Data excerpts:
....................

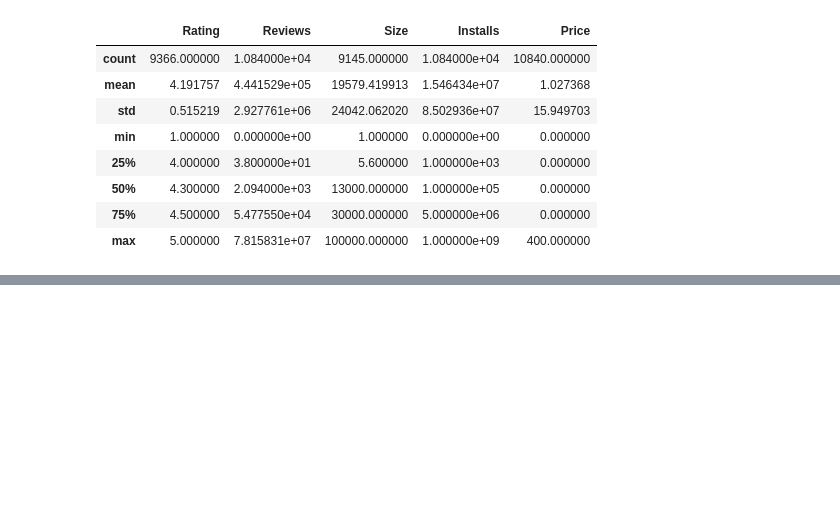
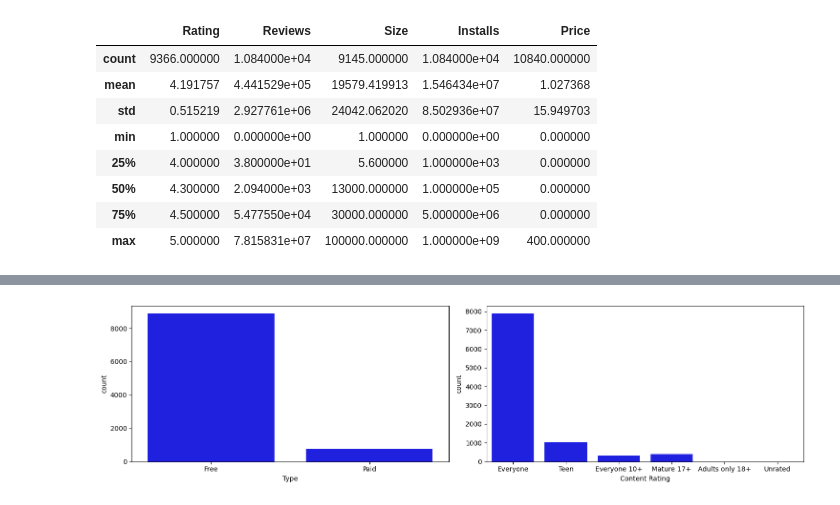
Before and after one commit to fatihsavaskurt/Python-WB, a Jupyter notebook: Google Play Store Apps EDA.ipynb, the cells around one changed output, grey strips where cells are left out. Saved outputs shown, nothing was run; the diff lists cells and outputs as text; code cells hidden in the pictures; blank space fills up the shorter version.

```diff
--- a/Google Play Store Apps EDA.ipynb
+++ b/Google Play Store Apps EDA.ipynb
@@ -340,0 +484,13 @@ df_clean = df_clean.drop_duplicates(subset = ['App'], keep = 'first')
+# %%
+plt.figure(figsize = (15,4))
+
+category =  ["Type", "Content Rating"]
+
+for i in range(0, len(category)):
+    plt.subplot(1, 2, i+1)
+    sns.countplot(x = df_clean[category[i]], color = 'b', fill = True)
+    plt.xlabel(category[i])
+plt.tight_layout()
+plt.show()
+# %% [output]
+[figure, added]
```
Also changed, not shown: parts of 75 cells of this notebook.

....................

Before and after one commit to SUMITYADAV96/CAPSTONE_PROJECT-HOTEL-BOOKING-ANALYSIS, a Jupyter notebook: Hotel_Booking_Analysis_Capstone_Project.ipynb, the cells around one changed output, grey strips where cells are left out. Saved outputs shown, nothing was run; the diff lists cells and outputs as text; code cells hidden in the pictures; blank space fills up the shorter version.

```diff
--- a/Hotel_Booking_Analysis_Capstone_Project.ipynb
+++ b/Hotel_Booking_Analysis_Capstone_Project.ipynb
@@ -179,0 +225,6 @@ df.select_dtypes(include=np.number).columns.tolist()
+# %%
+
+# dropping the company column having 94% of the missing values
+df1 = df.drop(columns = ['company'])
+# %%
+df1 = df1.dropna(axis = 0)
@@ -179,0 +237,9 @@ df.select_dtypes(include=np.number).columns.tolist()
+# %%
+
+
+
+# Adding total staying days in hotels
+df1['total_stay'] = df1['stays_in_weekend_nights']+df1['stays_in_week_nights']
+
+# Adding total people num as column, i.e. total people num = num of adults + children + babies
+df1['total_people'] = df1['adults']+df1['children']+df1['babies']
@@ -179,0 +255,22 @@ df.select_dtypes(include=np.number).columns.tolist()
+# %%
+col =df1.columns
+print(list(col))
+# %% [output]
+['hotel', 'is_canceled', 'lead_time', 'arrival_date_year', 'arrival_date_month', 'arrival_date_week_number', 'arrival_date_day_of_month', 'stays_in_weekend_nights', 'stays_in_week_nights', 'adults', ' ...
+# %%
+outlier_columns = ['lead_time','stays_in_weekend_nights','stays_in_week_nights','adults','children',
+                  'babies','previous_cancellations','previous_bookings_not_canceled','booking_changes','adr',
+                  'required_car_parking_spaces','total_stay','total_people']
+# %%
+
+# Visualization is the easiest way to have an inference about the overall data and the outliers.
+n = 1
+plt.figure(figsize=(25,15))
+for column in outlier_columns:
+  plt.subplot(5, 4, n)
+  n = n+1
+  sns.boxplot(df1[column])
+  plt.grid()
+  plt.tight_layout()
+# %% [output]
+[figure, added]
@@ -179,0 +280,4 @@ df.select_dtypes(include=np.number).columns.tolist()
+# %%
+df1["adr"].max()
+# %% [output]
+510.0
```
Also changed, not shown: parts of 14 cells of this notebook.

....................

Within the records above, each line containing "category" is to be returned.

■ WRITTEN SOLUTION
+category =  ["Type", "Content Rating"]
+for i in range(0, len(category)):
+    sns.countplot(x = df_clean[category[i]], color = 'b', fill = True)
+    plt.xlabel(category[i])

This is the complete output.